Let’s move to what we can learn from Elisha. We’ll limit ourselves to just one lesson from him.
It’s all about having confidence in God. Did you note the dramatic difference between Elisha and the king of Israel when the King of Aram said Naaman was on his way to be healed? The King thought this was impossible, that it was just an excuse for the kingdom of Aram to swoop down and ransack his country. He got visibly upset and angry. In other words, he didn’t show a lot of confidence in God’s ability and/or power to help.
But Elisha did. So he told the king to send Naaman over to him. And again, we know what happened and how the story ended.
The lesson for us is to exhibit the same confidence in God that Elisha exemplified. With God nothing is impossible. He is no less God today than he was back then.
This doesn’t mean we should expect God to miraculously intervene in our lives on command. God is not our personal errand boy who immediately runs to carry out our requests as soon as we give him the order. When we treat God that way (and, unfortunately, we all have) we only end up (amazing as it sounds) being disappointed in God.
The fact is God loves us way too much and is way too interested in both our earthly and eternal lives to let us treat him like a short order cook serving up miracles on demand. What he does do for us is help us grow spiritually and mature in our faith – often using as his instrument the very difficulties we ask him to get rid of for us.
Nevertheless, nothing is impossible with God. So whether the Lord chooses to intervene directly in our lives as he did for Naaman or whether he chooses to meet our needs in a less spectacular fashion, this we know for sure and of this we are confident: God is active in the lives of his people. And that confidence translates into comfort and patience.
Finally, there are a couple of lessons from Naaman. One is negative, the other positive.
First the negative: Naaman starts out as a prime example of the natural and initial tendency to “do something” to fix a problem; to be in control.
We can all see ourselves in him, can’t we? When it comes to the things we consider to be problems or “issues” we have a dogged determination to be in control. To fix what’s wrong. To do something. And that’s not necessarily all bad.
What’s bad is when we fixate on ourselves and not God for solutions. That’s where Naaman started. But it’s not where he ended. That’s the positive lesson from him.
Through a series of humbling experiences God led him to a proper understanding. When Naaman learned that his own efforts and actions were futile and that he was to be on the receiving end of a God who deals in doling out undeserved grace and goodness – or to use words you’ve perhaps heard in another context, when Naaman “let go and let God” – the result was peace and healing, both physical and spiritual.
And we are reminded of how everything that happens in our lives is orchestrated by a good and gracious God.
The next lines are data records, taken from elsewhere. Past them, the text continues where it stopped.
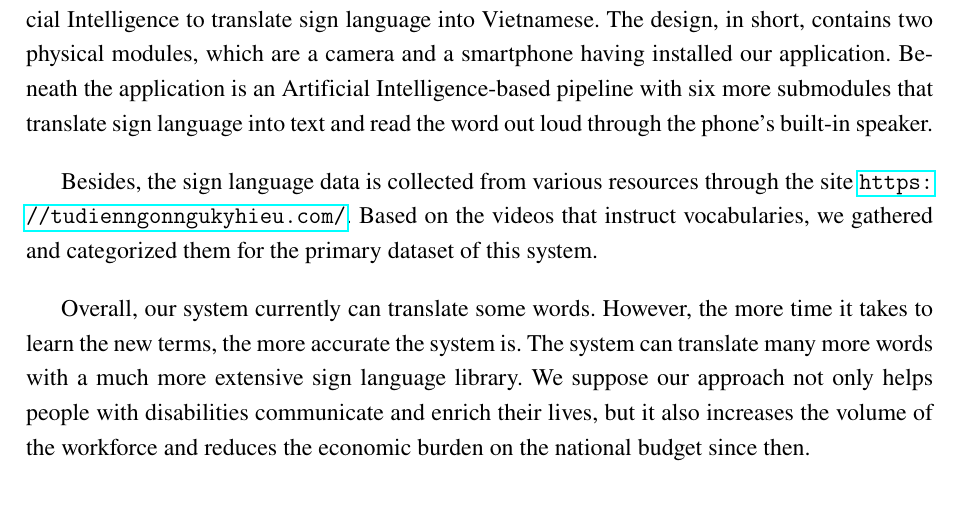
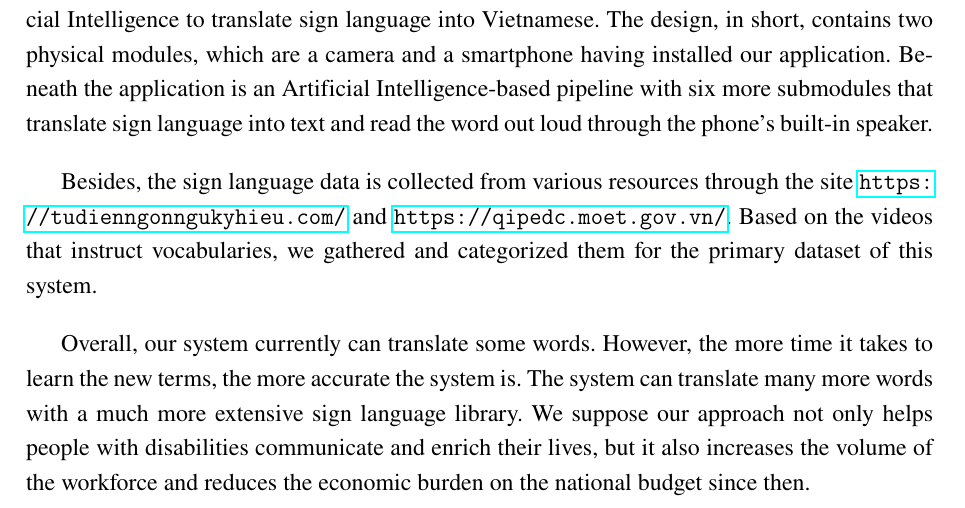
Before and after one commit to KhanhNhanBKU/Graduation-Thesis-Proposal, a LaTeX thesis (thesis.tex): part of page 4 of 62, cut so that both start at the same text. Compiled offline with pdfLaTeX.

Commit message:
Update README

```diff
--- a/thesis.tex
+++ b/thesis.tex
@@ -110,7 +110,7 @@ Presently, more than two million people with deaf and hard of hearing in Vietnam
 
 To help those people communicate more efficiently, we have built a system using Artificial Intelligence to translate sign language into Vietnamese. The design, in short, contains two physical modules, which are a camera and a smartphone having installed our application. Beneath the application is an Artificial Intelligence-based pipeline with six more submodules that translate sign language into text and read the word out loud through the phone’s built-in speaker.
 
-Besides, the sign language data is collected from various resources through the site \url{https://tudienngonngukyhieu.com/}. Based on the videos that instruct vocabularies, we gathered and categorized them for the primary dataset of this system.
+Besides, the sign language data is collected from various resources through the site \url{https://tudienngonngukyhieu.com/} and \url{https://qipedc.moet.gov.vn/}. Based on the videos that instruct vocabularies, we gathered and categorized them for the primary dataset of this system.
 
 Overall, our system currently can translate some words. However, the more time it takes to learn the new terms, the more accurate the system is. The system can translate many more words with a much more extensive sign language library. We suppose our approach not only helps people with disabilities communicate and enrich their lives, but it also increases the volume of the workforce and reduces the economic burden on the national budget since then.
 
```
Also changed, not shown: chapter/chapter3-theoreticalBackground.tex (+0 -10 lines), README.md.
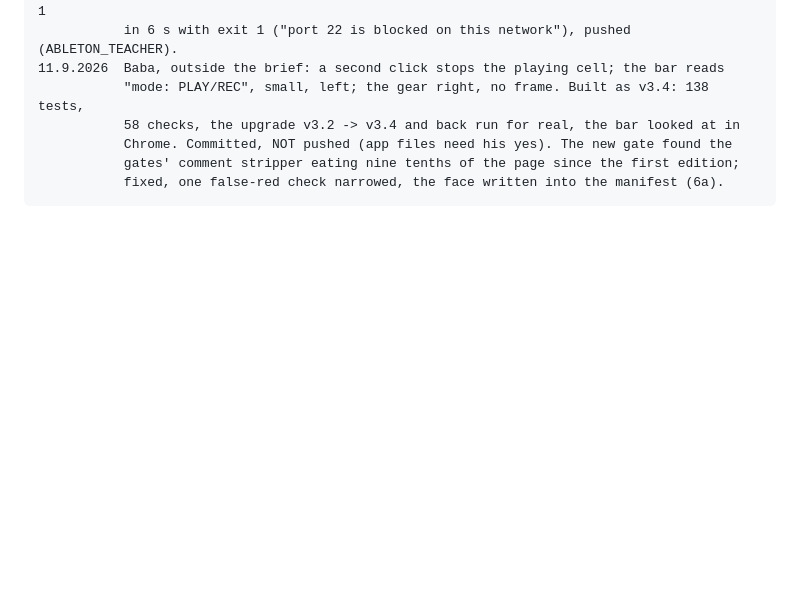
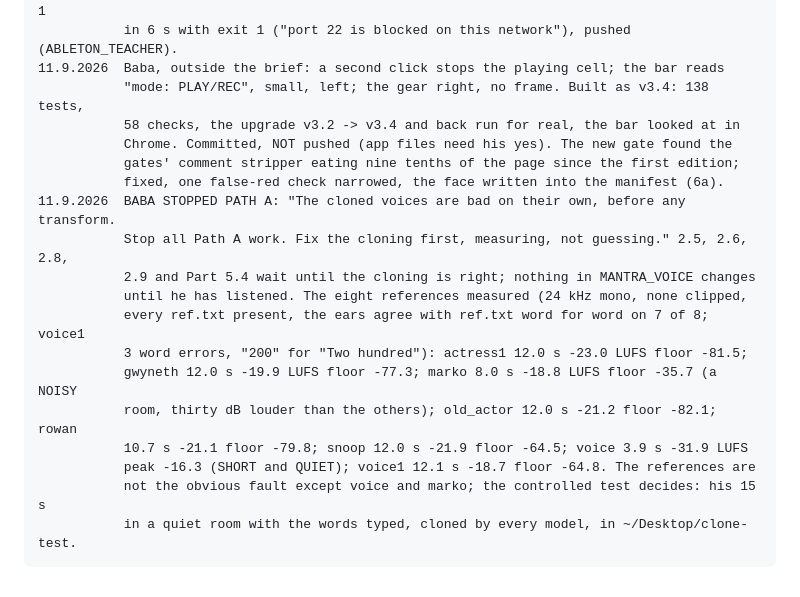
Before and after one commit to markoboskoauroville/SAMPLE_PLAYER_MACOS, a Markdown page: CLAUDE_CODE_FINISH.md, the part around the change. GitHub-like rendering; blank space fills up the shorter version.

Commit message:
The brief: Baba stopped Path A; the eight references measured (length, loudness, floor, clipping, ref.txt, the ears' hearing)
Co-Authored-By: Claude Fable 5.1 <noreply@anthropic.com>
Claude-Session: https://claude.ai/code/session_016ebRWZi3mqauopbUPnQpiA

```diff
--- a/CLAUDE_CODE_FINISH.md
+++ b/CLAUDE_CODE_FINISH.md
@@ -512,3 +512,15 @@ Each session adds a line: date, what was ticked, commits, what is blocking.
                Chrome. Committed, NOT pushed (app files need his yes). The new gate found the
                gates' comment stripper eating nine tenths of the page since the first edition;
                fixed, one false-red check narrowed, the face written into the manifest (6a).
+    11.9.2026  BABA STOPPED PATH A: "The cloned voices are bad on their own, before any transform.
+               Stop all Path A work. Fix the cloning first, measuring, not guessing." 2.5, 2.6, 2.8,
+               2.9 and Part 5.4 wait until the cloning is right; nothing in MANTRA_VOICE changes
+               until he has listened. The eight references measured (24 kHz mono, none clipped,
+               every ref.txt present, the ears agree with ref.txt word for word on 7 of 8; voice1
+               3 word errors, "200" for "Two hundred"): actress1 12.0 s -23.0 LUFS floor -81.5;
+               gwyneth 12.0 s -19.9 LUFS floor -77.3; marko 8.0 s -18.8 LUFS floor -35.7 (a NOISY
+               room, thirty dB louder than the others); old_actor 12.0 s -21.2 floor -82.1; rowan
+               10.7 s -21.1 floor -79.8; snoop 12.0 s -21.9 floor -64.5; voice 3.9 s -31.9 LUFS
+               peak -16.3 (SHORT and QUIET); voice1 12.1 s -18.7 floor -64.8. The references are
+               not the obvious fault except voice and marko; the controlled test decides: his 15 s
+               in a quiet room with the words typed, cloned by every model, in ~/Desktop/clone-test.
```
And we are reminded that certainly God expects us to use our talents and abilities and brains to figure things out and deal with life and he often works through them, but we don’t rely on our efforts. We rely on His limitless grace, which he distributes to us richly and daily.
And when it comes to the great subject of salvation and that from which we need to be cleansed – our sin – but which we cannot eradicate on our own any more than Naaman could get rid of his leprosy, this is our comfort and our confidence: “Nothing in my hand I bring, simply to thy cross I cling.” The blood of Jesus Christ is our Jordan washing away the leprosy of our sin and making us clean.
“Everything written in the past was written to teach us” says Paul. May it be that today we have been taught; that we are and will be the life-long beneficiaries of multiple lessons learned from Elisha, Naaman, and a little girl whose name we do not even know. Amen.